I always have been mad on books. I was that glutton for punishment who made the Book Clubs so rich. I was never quick enough or alert enough to tick the box for ‘no books next month’ and had never read the small print which said you had agreed to buy x £ worth of books in the first year of membership. So I have some strange books on my bookshelf from those years.
After that I discovered I had produced in one of my daughters the ability to become a Marketing Manager for a leading publisher. I lost sleep excited prior to birthdays and Christmas knowing there would be a carrier bag full of books from the pulp shelf. Her choices were good. She knew me well. Sometimes when browsing my shelves I note a book and cannot remember how it came into my possession but, when I read the name of the publisher, all is clear.
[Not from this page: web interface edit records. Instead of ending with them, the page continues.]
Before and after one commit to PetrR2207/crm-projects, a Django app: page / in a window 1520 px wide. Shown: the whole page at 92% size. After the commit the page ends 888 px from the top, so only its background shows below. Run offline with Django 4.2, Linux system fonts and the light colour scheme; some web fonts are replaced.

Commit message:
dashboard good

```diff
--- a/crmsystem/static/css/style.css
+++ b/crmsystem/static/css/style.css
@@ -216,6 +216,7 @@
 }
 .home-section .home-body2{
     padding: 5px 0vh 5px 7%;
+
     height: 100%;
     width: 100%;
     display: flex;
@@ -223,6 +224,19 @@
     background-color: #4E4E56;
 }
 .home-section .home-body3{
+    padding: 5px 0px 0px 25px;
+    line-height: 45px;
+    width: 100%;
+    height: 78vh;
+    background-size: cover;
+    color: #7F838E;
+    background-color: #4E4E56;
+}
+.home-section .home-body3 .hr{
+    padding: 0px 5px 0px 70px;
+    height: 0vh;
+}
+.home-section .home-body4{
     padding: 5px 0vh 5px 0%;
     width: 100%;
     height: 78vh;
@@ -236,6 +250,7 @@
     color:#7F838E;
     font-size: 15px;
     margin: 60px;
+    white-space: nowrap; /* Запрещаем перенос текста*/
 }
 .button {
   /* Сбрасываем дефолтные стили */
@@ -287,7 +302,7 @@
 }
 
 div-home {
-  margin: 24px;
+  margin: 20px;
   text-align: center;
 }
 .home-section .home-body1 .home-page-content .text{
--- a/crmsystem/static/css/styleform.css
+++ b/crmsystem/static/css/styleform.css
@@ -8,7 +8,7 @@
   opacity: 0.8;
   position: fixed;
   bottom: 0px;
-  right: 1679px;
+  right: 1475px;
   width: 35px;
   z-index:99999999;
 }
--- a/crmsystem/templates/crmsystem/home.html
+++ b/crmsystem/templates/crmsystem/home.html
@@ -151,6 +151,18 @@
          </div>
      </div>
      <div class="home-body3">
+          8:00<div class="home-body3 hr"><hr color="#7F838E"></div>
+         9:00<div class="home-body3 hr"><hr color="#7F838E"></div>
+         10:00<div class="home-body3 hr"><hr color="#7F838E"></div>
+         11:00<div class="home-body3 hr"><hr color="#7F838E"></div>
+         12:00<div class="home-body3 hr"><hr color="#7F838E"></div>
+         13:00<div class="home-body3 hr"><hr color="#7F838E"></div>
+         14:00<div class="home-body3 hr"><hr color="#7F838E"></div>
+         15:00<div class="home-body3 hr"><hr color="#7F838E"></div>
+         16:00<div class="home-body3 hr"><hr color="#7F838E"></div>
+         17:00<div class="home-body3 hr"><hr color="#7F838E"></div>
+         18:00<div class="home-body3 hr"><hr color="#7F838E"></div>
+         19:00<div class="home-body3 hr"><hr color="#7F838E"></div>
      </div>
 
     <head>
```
Charity shops are another weakness of mine and so, on my shelves, I have numerous books waiting to be read. Sometimes I reorganise my shelves into Have Read/Must read/Give away and other futile headings.
When I joined a reading group I thought this would limit my addiction to buying books but the opposite was the case. If I really enjoyed a book, I was overcome with the desire to ‘own’ it and would make for the Amazon website to buy my own copy.
My love of books is recognised by my family who present me with many requests each year. They sit on my coffee table waiting to be devoured alongside my coffee – or stronger.
When I started writing ‘Deaf – not Daft’ a novel about two siblings in the 1950s (one deaf and the other hearing) I began collecting books about the Deaf and deafness.
All this on top of my over-zealous borrowing behaviour in my local library. We are fortunate to have kept ours as my seaside town is home to many retired people who make full use of its facility. It was definitely a case of ‘We used it and didn’t lose it’.
Writing my memoir brought on the purchase of books about my birthplace, books on how to write, books telling me how to write my life story and Chronologies of the 20th century. Half of these have not been read, although there are postits in various sections suggesting that I have referred to their inner depths from time to time. No doubt some wisdom sits deep in my sub-conscious awaiting later inspiration.
Another weakness in my pursuit of book ownership is attending writers’ conferences and author talks (again at our library and further afield) where the temptation to own a ‘signed copy’ is too tempting for words (all 80,000 plus of them).
Now, I have made a mid March resolution to weed out some of the lesser varieties of books from my shelves: those I reckon I will never read and, believe me, there are some that leave me gobsmacked. Why ever did I buy this? Moron! It must have seemed pertinent at the time but, as with all things, we move on and I harbour fleeting thoughts of greed and hoarding which lead me to bag up the unwanted and drop them off at the local charity shop in the hope that they may find a more appreciative home.
And that all leaves space for more …………… books.
Read about other bookshelves. This blog was inspired by Louise Gibney. Read her blog on http://www.misswrite.co.uk